The Quake-Catcher Network is a collaborative initiative for developing the world’s largest, low-cost strong-motion seismic network by utilizing sensors in and attached to internet-connected computers. From this page you can access seismic data, participate in QCN development, request seismic sensors for your own experiment,


The Quake-Catcher Network is a research network built to collect seismic data from a flexible array of seismic sensors connected to or internal to common computers. The data is freely available for download

Research Opportunities

The Quake-Catcher Network is a collaborative effort, and as such QCN encourages active participation from the seismic research community and software development community. Click here to learn more. You could help in many ways spanning from installing sensors in K-12 classrooms, software or hardware development, to using data to demonstrate the utility of the QCN.

Investigation Phase

The Quake-Catcher Network is currently in the preliminary investigation phase. We’ve been working hard to ensure that there are no roadblocks in the way of full QCN development. The following are just a few of the ways we’ve ensured that the QCN will be a success:

  1. A three-year plan to develop QCN has been developed (we are already many months ahead of schedule!).
  2. Preliminary algorithms for client- and server-side programs have developed and tested with real data upload. These include:
    1. A. Accurate timing with Network Time Protocol (NTP).
      B. Geotargeting (locating laptops locations through TCP/IP addresses).
      C. Google Maps user interface for sensor location.
      D. Multiple screensavers with a Sensor Viewer & Global Earthquake Viewer.
      E. Automated rapid metadata with waveform data upload afterward.
  3. QCN purchased and installed a server trio at Stanford University in the Center for Computational Earth and Environmental Sciences (CEES).
  4. QCN received preliminary funding from NSF for a limited 12-month investigation phase of the QCN as a scientific and education and outreach tool.
  5. QCN identified and purchased two types of USB accelerometers for preliminary distribution.
  6. QCN has collected data from earthquake and human triggered events.

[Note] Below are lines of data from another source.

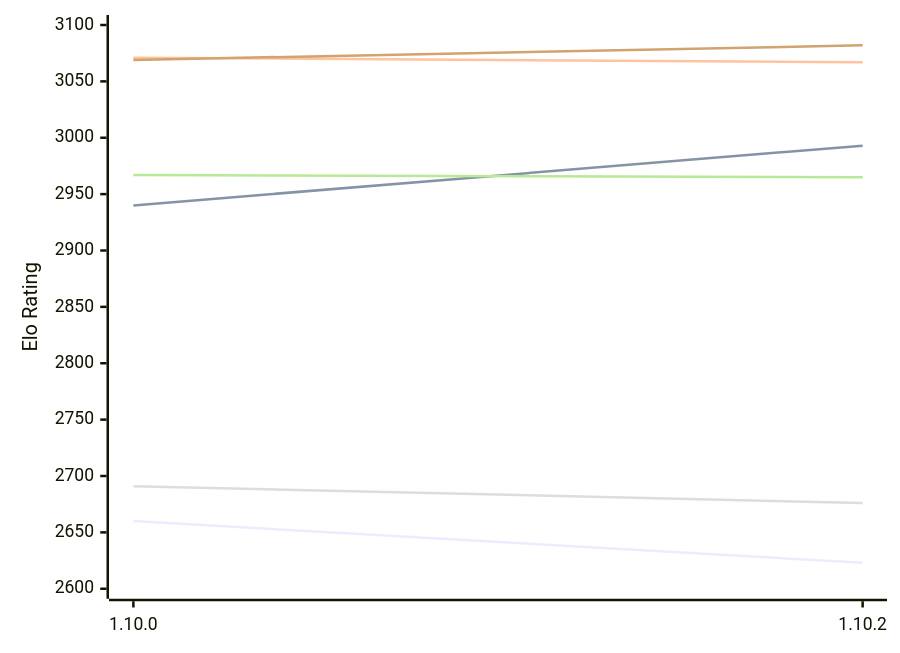
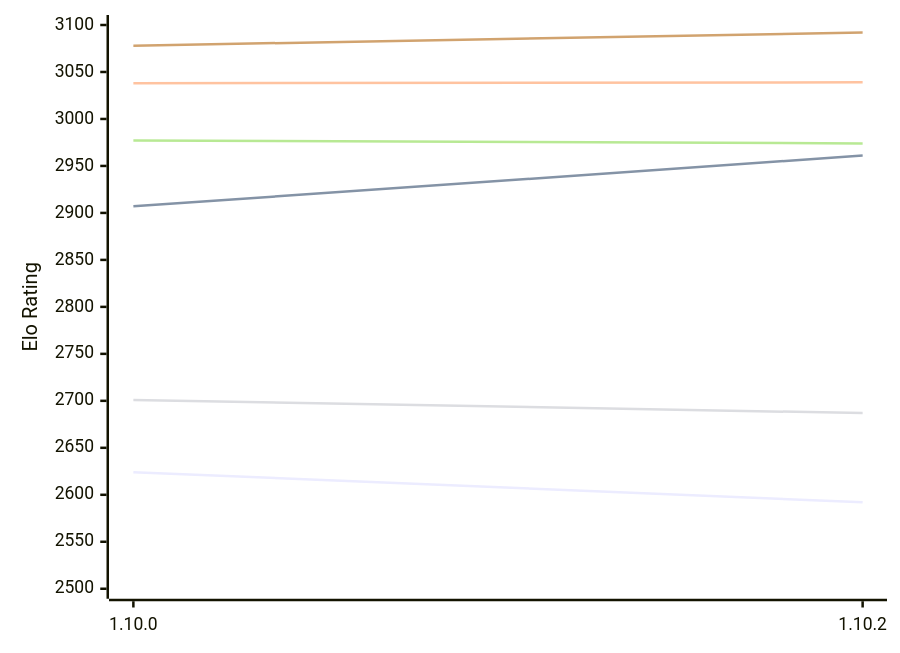
The first of 2 diagrams in engines/Basilisk.md (computer-chess-index/cci), drawn with Mermaid before and after one commit. The commit also changed other lines of this file, not shown here.

Commit message:
Update CCI Ratings (ELO VLTC) - 2026-11-12

````diff
--- a/engines/Basilisk.md
+++ b/engines/Basilisk.md
@@ -61,12 +61,12 @@
 ```mermaid
 %%{init: {"theme":"base","themeVariables":{"seriesColors:['#a3a3a3','#222221','#faa371']}}}%%
 xychart-beta
   x-axis ["1.10.0", "1.10.2"]
-  y-axis "Elo Rating" 2600 --> 3100
-  line "E1: STC (8.0+0.08s)" [2660, 2623]
-  line "E1: LTC (60.0+0.60s)" [2940, 2993]
-  line "E1: VLTC (2m24s+1.12s)" [3071, 3067]
-  line "P1: STC (8.0+0.08s)" [2691, 2676]
-  line "P1: LTC (60.0+0.60s)" [2967, 2965]
-  line "P1: VLTC (2m24s+1.12s)" [3069, 3082]
+  y-axis "Elo Rating" 2500 --> 3100
+  line "E1: STC (8.0+0.08s)" [2624, 2592]
+  line "E1: LTC (60.0+0.60s)" [2907, 2961]
+  line "E1: VLTC (2m24s+1.12s)" [3038, 3039]
+  line "P1: STC (8.0+0.08s)" [2701, 2687]
+  line "P1: LTC (60.0+0.60s)" [2977, 2974]
+  line "P1: VLTC (2m24s+1.12s)" [3078, 3092]
 ```
````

Short-Term Goals

There is still a lot of development needed for the Quake-Catcher Network. We are working on these features as fast as possible.

  1. QCN will integrate more sensor types including HP, Dell, WiiMote, and Cell Phones, and more.
  2. QCN will develop more sophisticated event detection and trigger association algorithms to handle the large quantity of data expected/needed.
  3. QCN will develop data distribution systems for dissemination to seismologists. Input is needed from fellow scientists as to what data types are desired (Please contact Jesse F. Lawrence.
  4. Install 1,000+ USB accelerometers in K-12 schools by July, 2009.
  5. Record as many earthquakes as possible!


Long-Term Goals

The long-term success of the Quake-Catcher Network will be evaluated on how well QCN accomplishes the following tasks:

  1. Evaluate the effectiveness of the network for rapid earthquake detection.
  2. Evaluate the effectiveness of the network to provide high-density strong-motion waveform data.
  3. Evaluate teh effectiveness of the network to educate the public about earthquakes and earthquake hazards.